What you should do: All the records that follow need to be reproduced exactly. Omit the images.

● ● ●

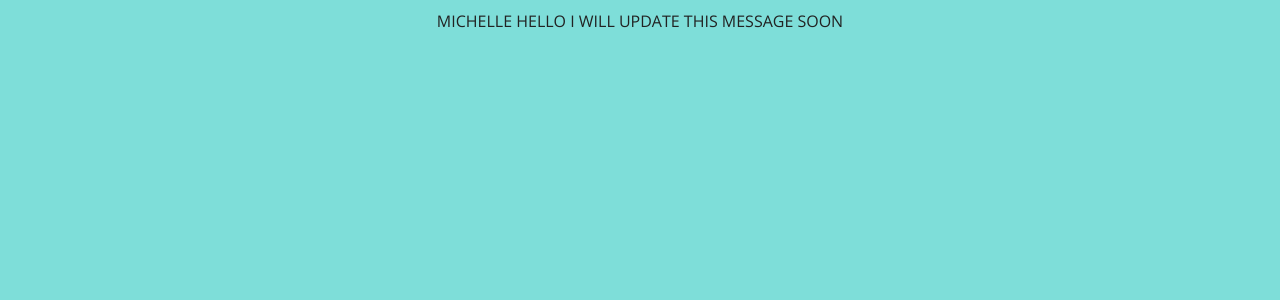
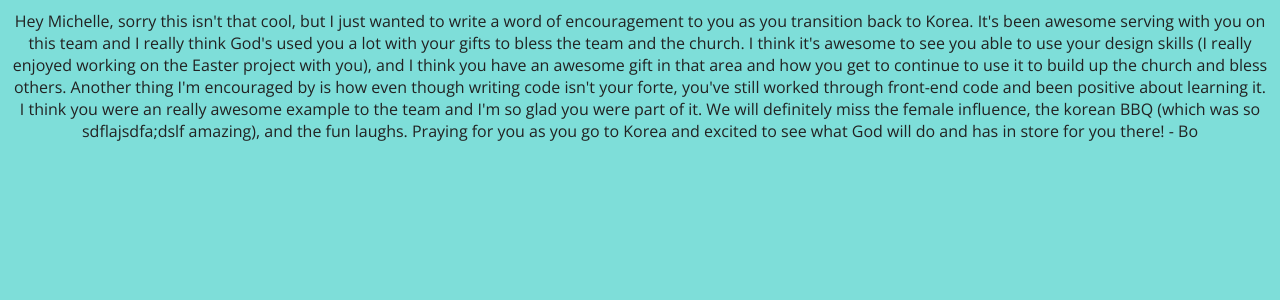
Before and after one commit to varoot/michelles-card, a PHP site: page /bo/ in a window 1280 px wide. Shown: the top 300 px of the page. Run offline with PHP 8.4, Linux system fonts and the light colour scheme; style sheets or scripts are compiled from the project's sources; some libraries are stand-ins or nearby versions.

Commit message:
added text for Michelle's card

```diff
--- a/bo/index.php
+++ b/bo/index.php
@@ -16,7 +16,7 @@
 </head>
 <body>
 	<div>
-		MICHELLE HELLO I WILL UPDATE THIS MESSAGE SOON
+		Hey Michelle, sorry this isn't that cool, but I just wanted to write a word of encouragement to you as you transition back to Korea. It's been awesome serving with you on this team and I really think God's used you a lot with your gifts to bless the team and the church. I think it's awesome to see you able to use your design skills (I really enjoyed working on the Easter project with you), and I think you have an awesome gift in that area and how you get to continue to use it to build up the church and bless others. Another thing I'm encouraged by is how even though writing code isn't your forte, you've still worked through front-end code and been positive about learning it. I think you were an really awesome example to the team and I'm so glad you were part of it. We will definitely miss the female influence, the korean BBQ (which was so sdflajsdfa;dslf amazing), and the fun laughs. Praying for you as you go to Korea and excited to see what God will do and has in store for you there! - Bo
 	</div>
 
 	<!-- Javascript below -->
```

● ● ●

Result of this exercise:
Before and after one commit to varoot/michelles-card, a PHP site: page /bo/ in a window 1280 px wide. Shown: the top 300 px of the page. Run offline with PHP 8.4, Linux system fonts and the light colour scheme; style sheets or scripts are compiled from the project's sources; some libraries are stand-ins or nearby versions.

Commit message:
added text for Michelle's card

```diff
--- a/bo/index.php
+++ b/bo/index.php
@@ -16,7 +16,7 @@
 </head>
 <body>
 	<div>
-		MICHELLE HELLO I WILL UPDATE THIS MESSAGE SOON
+		Hey Michelle, sorry this isn't that cool, but I just wanted to write a word of encouragement to you as you transition back to Korea. It's been awesome serving with you on this team and I really think God's used you a lot with your gifts to bless the team and the church. I think it's awesome to see you able to use your design skills (I really enjoyed working on the Easter project with you), and I think you have an awesome gift in that area and how you get to continue to use it to build up the church and bless others. Another thing I'm encouraged by is how even though writing code isn't your forte, you've still worked through front-end code and been positive about learning it. I think you were an really awesome example to the team and I'm so glad you were part of it. We will definitely miss the female influence, the korean BBQ (which was so sdflajsdfa;dslf amazing), and the fun laughs. Praying for you as you go to Korea and excited to see what God will do and has in store for you there! - Bo
 	</div>
 
 	<!-- Javascript below -->
```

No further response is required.